Singapore Self-Driving Car Clips Truck
nuTonomy, the company behind the vehicle, said small accidents were expected in test trials
A self-driving taxi in Singapore recorded its first accident on Tuesday. The car, which is being trialed on the city-state’s streets, clipped a truck, though nobody was hurt.
nuTonomy, the company behind the automated car, said the vehicle bumped into the truck while it was going around four miles per hour. According to the BBC, it called the accident a “small prang,” and that neither of the two engineers on board experienced any injuries.
Singapore’s Land Transport Authority posted about the incident on its Facebook page: “The test vehicle was changing lane when it collided with a lorry at a low speed,” it wrote. “There were no injuries.
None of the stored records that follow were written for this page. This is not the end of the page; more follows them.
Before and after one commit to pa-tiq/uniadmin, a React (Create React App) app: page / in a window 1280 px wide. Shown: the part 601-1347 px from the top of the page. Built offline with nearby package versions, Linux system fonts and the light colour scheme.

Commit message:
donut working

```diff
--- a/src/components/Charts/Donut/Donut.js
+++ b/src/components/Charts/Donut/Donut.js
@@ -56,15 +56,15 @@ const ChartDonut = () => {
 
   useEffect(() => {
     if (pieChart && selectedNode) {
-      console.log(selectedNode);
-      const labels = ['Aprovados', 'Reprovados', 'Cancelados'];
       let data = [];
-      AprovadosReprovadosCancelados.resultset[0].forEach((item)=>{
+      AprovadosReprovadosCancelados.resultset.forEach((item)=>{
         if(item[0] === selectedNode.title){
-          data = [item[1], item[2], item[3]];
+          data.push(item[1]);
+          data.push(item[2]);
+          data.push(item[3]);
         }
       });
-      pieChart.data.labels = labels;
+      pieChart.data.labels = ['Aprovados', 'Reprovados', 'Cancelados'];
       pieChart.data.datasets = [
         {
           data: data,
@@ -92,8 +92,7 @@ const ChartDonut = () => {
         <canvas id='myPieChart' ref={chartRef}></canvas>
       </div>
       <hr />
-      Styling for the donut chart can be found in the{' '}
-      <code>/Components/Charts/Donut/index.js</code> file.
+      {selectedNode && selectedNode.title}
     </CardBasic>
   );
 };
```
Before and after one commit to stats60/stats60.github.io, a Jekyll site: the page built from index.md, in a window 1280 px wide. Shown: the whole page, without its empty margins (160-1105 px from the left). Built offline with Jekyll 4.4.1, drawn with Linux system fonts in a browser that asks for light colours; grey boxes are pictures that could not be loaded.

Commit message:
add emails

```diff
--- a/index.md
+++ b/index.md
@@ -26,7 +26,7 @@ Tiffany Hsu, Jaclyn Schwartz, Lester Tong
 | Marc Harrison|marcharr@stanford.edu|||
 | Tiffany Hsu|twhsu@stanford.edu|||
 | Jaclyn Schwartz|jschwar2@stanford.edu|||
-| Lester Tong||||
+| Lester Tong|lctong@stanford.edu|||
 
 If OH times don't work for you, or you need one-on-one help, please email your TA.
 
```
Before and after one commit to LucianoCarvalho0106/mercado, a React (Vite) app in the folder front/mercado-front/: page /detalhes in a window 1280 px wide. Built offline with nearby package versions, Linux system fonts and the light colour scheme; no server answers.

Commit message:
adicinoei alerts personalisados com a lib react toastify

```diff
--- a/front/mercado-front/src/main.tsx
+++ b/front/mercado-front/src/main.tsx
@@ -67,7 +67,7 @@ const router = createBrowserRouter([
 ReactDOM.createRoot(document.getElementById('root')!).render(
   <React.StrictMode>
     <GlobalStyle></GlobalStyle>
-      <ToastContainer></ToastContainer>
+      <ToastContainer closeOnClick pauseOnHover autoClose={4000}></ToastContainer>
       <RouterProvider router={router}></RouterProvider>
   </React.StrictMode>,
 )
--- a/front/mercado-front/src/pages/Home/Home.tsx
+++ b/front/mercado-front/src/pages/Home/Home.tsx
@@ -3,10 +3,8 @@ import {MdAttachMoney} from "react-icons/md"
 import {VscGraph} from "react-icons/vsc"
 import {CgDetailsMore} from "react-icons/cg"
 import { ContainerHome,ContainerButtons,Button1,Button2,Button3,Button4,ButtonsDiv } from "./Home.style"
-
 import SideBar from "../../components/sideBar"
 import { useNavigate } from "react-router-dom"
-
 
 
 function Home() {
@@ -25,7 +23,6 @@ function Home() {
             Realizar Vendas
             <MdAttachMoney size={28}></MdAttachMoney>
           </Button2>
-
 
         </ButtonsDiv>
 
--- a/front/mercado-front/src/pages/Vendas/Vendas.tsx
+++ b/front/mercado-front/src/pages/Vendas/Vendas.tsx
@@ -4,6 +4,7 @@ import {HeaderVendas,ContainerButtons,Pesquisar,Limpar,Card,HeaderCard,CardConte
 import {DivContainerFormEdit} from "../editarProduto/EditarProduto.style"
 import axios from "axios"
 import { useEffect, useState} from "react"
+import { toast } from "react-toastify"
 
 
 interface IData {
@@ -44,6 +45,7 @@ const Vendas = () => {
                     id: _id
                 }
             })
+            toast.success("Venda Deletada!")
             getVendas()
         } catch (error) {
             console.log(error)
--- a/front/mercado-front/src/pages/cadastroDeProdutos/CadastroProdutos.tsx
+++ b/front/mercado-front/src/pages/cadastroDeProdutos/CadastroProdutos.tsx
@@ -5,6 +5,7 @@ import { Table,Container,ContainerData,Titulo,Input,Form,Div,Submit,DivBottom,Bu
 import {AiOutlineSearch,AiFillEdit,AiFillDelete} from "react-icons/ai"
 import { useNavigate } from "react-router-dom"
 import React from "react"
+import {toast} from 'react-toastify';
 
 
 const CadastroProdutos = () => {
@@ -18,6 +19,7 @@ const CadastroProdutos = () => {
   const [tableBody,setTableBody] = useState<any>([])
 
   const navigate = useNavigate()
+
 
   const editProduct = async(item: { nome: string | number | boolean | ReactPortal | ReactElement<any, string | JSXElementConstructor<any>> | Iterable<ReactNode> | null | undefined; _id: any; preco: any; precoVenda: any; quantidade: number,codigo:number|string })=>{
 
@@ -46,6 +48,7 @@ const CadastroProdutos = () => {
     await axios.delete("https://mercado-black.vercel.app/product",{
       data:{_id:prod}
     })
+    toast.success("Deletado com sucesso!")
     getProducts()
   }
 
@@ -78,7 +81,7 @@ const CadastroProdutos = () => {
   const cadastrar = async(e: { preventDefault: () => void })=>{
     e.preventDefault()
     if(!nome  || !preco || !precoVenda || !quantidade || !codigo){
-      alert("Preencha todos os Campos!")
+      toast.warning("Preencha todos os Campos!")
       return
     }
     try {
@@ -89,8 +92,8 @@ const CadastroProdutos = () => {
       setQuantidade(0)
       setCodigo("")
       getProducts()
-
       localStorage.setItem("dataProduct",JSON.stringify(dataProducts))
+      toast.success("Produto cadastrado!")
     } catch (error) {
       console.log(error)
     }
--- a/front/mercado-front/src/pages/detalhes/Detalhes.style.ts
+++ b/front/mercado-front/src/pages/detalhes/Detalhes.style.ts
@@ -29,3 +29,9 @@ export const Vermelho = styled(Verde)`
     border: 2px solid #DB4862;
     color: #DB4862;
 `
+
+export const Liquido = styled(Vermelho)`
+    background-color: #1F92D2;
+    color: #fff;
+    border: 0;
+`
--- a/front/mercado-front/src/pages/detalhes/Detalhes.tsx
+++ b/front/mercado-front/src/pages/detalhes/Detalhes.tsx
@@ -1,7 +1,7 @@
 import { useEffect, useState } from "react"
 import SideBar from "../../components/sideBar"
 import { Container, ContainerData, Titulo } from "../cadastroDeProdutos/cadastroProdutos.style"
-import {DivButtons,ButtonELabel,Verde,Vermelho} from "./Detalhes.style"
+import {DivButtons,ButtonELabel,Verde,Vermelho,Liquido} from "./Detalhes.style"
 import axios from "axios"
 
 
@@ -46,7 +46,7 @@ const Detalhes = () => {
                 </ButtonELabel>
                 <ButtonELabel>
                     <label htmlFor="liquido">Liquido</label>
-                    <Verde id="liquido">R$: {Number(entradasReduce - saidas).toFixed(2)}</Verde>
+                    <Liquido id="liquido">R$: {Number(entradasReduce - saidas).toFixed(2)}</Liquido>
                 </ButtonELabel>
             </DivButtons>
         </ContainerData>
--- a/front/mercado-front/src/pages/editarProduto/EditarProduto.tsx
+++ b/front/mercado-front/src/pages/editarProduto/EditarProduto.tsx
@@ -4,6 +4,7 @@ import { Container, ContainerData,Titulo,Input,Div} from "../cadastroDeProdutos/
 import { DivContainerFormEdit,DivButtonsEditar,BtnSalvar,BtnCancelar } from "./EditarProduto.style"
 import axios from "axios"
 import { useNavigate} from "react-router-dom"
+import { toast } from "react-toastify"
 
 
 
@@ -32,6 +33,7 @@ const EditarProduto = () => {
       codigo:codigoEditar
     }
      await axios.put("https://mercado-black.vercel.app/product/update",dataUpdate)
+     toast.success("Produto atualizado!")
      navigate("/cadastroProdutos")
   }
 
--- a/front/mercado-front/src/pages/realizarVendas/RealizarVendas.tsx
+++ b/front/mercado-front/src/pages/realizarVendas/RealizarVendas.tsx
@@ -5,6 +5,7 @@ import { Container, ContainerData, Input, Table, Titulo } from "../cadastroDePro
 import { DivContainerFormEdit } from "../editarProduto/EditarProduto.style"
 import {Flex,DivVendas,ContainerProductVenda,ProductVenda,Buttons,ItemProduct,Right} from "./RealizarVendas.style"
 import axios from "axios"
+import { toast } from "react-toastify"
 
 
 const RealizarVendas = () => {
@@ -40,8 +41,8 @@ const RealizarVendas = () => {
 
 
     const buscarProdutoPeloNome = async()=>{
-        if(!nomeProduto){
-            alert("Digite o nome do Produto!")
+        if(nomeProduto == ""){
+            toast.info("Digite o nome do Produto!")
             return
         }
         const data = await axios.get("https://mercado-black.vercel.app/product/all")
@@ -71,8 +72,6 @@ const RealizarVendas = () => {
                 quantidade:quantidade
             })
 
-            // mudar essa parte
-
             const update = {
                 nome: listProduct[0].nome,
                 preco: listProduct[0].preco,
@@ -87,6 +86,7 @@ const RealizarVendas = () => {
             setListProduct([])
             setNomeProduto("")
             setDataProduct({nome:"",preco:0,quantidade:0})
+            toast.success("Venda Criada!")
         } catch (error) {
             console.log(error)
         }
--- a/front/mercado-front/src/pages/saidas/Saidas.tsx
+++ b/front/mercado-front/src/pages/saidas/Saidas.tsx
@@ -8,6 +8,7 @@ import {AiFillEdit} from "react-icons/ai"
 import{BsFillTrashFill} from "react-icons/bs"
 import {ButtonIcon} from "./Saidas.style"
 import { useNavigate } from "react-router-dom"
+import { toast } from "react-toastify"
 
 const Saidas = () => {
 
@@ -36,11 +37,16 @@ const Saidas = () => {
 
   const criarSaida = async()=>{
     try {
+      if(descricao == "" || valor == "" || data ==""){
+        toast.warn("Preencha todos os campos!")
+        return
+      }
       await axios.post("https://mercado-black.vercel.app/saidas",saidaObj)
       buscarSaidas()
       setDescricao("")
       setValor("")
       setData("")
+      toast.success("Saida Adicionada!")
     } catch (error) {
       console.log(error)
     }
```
The Land Transport Authority and the Police are investigating the cause of the incident.”
nuTonomy, founded in 2013 by MIT researchers, has offices in the U.S. and Singapore. The company launched its pilot in August, with six driverless vehicles offering rides within a radius of 2.5 miles.
A spokesman for the company told the BBC that little accidents were to be expected in these test trials, and that the idea of having these cars on the open road was to learn from what goes wrong.